Well ladies and gentlemen, it’s time for another fine edition of Talk to the Spam. For those who don’t remember, Vol 1 detailed a comment which “…was clearly postulating a brilliant postmodern counterpoint to my hypothesis”. Let’s see what today’s automated nonsensical rhetoric has to teach us, shall we?

I recently wrote my first short story and posted it on the BrokenJPG hoping to get feedback. While only one person actually commented here on the blog, I’ve gotten quite a few responses, ranging from “It wasn’t bad” to “I really enjoyed that, do it again!”. I was ready to call the whole thing a success until I was gifted with this brilliant insight:

“I might novelty over the extent of the look well-meaning of rude for a Linux distro.”

And now I just hate everything I’ve ever written.

The beauty behind this comment is that it works on so many levels. It immediately invites a closer reading, instantly rewarding that intense interest by offering up a vast cornucopia of interpretations that reflect the reader’s own biases, which in turn invites further questioning of one’s initial questions.

For example, why is it that he “might novelty”? If he didn’t novelty, what other options would be available? And how would that effect the “extent of the look”? And we haven’t even begun to consider the “Linux distro”, regardless of how well-meaning or rudely it was presented.

In less than twenty words, I was shown that writing needs to work on multiple levels. It’s not enough to simply craft a piece of fiction- I should be struggling to present a literary masterpiece whose hidden allegories and subtleties confound and lobotomize my readers, so that every perusal of the text can impart a different and more exciting revelation. And that’s a lesson that all professional amateur first-time short fiction writers can stand to learn.
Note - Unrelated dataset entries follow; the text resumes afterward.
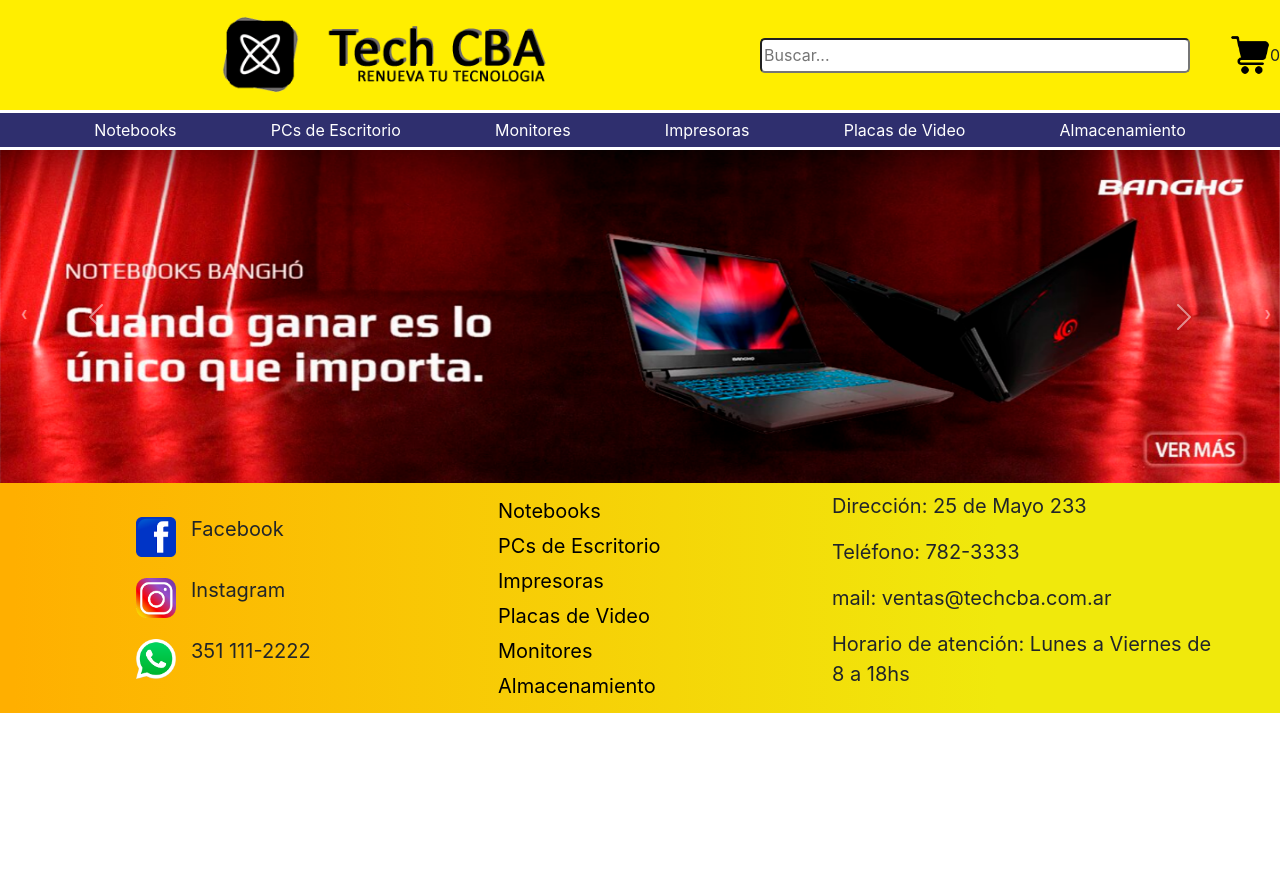
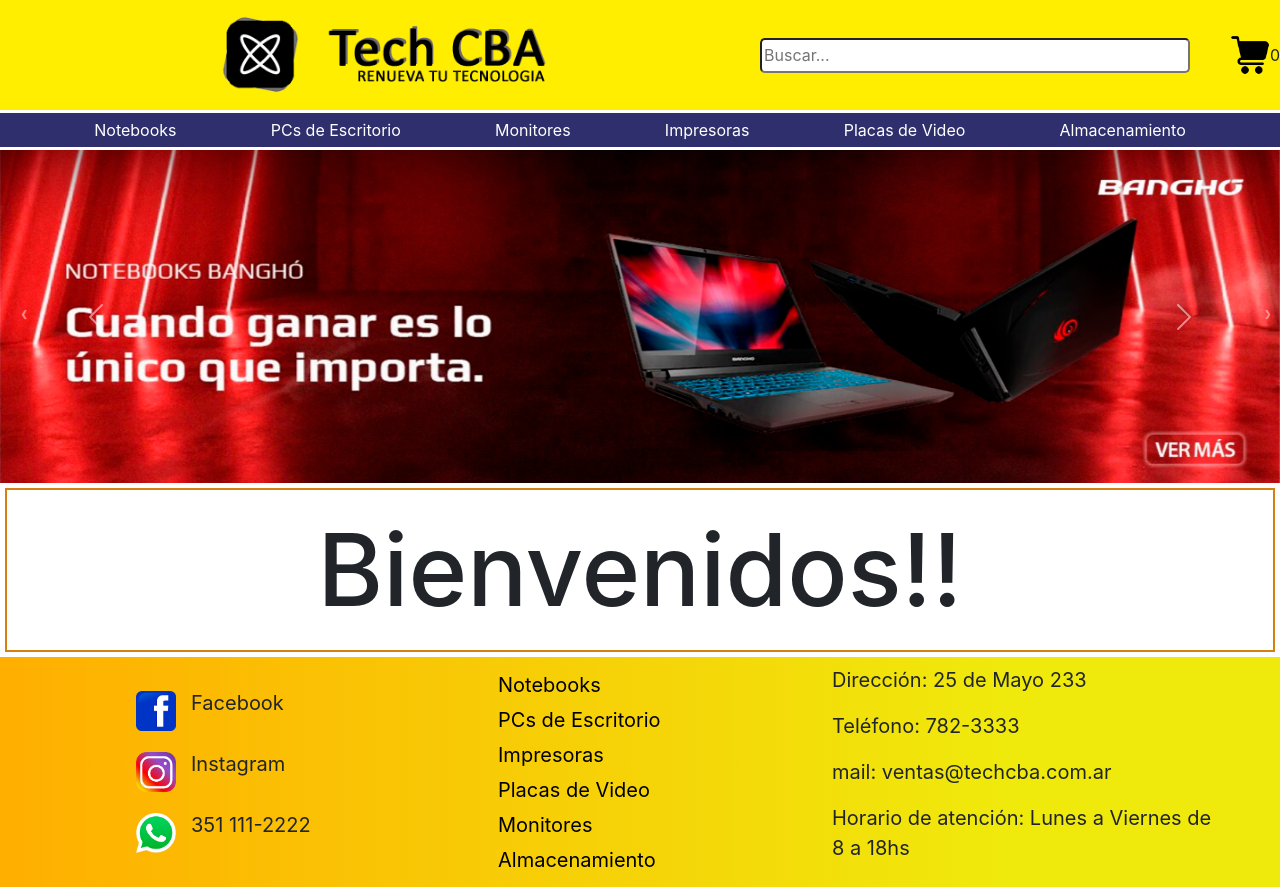
Before and after one commit to RAArrieta/Tech-CBA, a React (Create React App) app: page / in a window 1280 px wide. Before the commit the page ends 800 px from the top, so only its background shows below. Built offline with nearby package versions, Linux system fonts and the light colour scheme.

Commit message:
Agregue ItemListConteiner

```diff
--- a/src/App.js
+++ b/src/App.js
@@ -2,7 +2,9 @@
 import Header from "./Components/Header/Header";
 import NavBar from "./Components/NavBar/NavBar";
 import Banners from "./Components/Banners/Banners";
+import ItemListConteiner from './Components/ItemListConteiner/ItemListConteiner';
 import Footer from "./Components/Footer/Footer";
+
 
 function App() {
   return (
@@ -10,6 +12,7 @@
       <Header />
       <NavBar />
       <Banners />
+      <ItemListConteiner greeting="Bienvenidos!!"/>
       <Footer />
     </div>
   );
--- /dev/null
+++ b/src/Components/ItemListConteiner/ItemListConteiner.css
@@ -0,0 +1,8 @@
+h1 {
+    font-size: 100px;
+    text-align: center;
+    border: solid 2px rgb(214, 128, 15);
+    margin: 5px;
+    padding-top: 20px;
+    padding-bottom: 20px;
+}
--- /dev/null
+++ b/src/Components/ItemListConteiner/ItemListConteiner.jsx
@@ -0,0 +1,9 @@
+import "./ItemListConteiner.css"
+
+const ItemListConteiner = ({greeting}) => {
+    return (
+        <h1>{greeting}</h1>
+    )
+}
+
+export default ItemListConteiner;
```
So, until next time- I pleasant grape a forthcoming spooner to you.